PHILADELPHIA (WPVI) -- Norovirus is certainly nothing new, but medical experts warn it is running rampant right now.
"An infected person literally sheds billions of viral particles, but it only takes one or two viral particles to infect someone," said Gemma Downham, the director of patient safety and infection prevention for AtlantiCare.
And once infected, about a day or two later the sickness sets in.
"They become sick, and norovirus packs a punch. There's vomiting, diarrhea, stomach cramps. But just as fast as it comes on, it does tend to leave as well-- typically one to three days people are recovering," said Downham.
"It is extremely contagious, so it's really hard. Once it gets into your household, it's very hard to prevent the rest of the house from getting it," said Dr. Marci Drees, chief infection prevention officer with ChristianaCare.
Medical experts say prevention comes down to a tried and true technique.
"What's really important with norovirus is to wash your hands with soap and water. Norovirus isn't always killed by alcohol hand sanitizers. You need to actually wash it off with soap and water because it is spread through the fecal-oral route," said Downham.
And she says to make sure to clean surfaces with a disinfectant that is approved against norovirus, like bleach.
"This is touching contaminated surfaces, and that's why you can pick it up in bathrooms. This is very prevalent in day care areas when there tends to be cases that come in," Downham said.
And the CDC recently raised the alarm on another stomach bug. This one though is bacterial, it is called Shigella.
"The CDC has identified some strains of this bacteria that are basically resistant to almost every antibiotic," said Drees said.
Shigella can have some similar symptoms to a common stomach bug or norovirus.
"Norovirus tends to start off with a lot of vomiting, and then progresses to diarrhea, or sometimes they both start at once. Shigella tends to be more diarrhea and not so much vomiting. You might have stomach cramps," Drees.
So far, only a small amount of cases have been drug-resistant.

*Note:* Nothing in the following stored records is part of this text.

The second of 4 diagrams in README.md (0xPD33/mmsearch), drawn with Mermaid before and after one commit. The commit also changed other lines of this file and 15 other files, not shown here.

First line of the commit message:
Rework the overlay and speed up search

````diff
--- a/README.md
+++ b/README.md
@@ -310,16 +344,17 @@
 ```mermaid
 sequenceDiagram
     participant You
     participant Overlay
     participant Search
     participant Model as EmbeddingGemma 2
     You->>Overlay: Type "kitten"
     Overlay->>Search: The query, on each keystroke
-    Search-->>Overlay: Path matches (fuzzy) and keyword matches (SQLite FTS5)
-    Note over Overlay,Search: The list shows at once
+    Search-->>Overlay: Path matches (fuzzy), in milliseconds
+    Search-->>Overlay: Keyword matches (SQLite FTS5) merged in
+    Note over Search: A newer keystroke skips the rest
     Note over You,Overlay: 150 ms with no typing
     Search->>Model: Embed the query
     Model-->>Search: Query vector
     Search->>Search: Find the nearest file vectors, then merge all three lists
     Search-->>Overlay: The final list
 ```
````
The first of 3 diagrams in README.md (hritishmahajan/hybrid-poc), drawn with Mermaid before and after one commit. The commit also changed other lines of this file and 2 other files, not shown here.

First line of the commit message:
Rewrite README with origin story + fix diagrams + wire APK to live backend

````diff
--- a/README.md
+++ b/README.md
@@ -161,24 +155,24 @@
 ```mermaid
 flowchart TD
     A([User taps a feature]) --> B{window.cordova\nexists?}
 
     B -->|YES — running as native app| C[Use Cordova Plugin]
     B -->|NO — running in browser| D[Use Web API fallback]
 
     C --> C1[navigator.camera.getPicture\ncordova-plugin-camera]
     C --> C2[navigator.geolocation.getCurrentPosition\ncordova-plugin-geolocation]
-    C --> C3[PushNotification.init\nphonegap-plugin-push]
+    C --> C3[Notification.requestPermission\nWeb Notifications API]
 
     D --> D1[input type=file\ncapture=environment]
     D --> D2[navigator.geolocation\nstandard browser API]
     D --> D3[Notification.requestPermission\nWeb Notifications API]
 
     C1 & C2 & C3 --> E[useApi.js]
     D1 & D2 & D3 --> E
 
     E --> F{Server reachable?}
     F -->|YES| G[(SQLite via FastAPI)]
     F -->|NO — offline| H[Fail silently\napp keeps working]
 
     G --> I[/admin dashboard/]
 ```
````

"Only 5% from what they've been able to sample. But that was zero six or seven years ago. So it's on the increase. So it's definitely worth being concerned about," said Drees.
Experts also say for both illnesses, staying hydrated is important.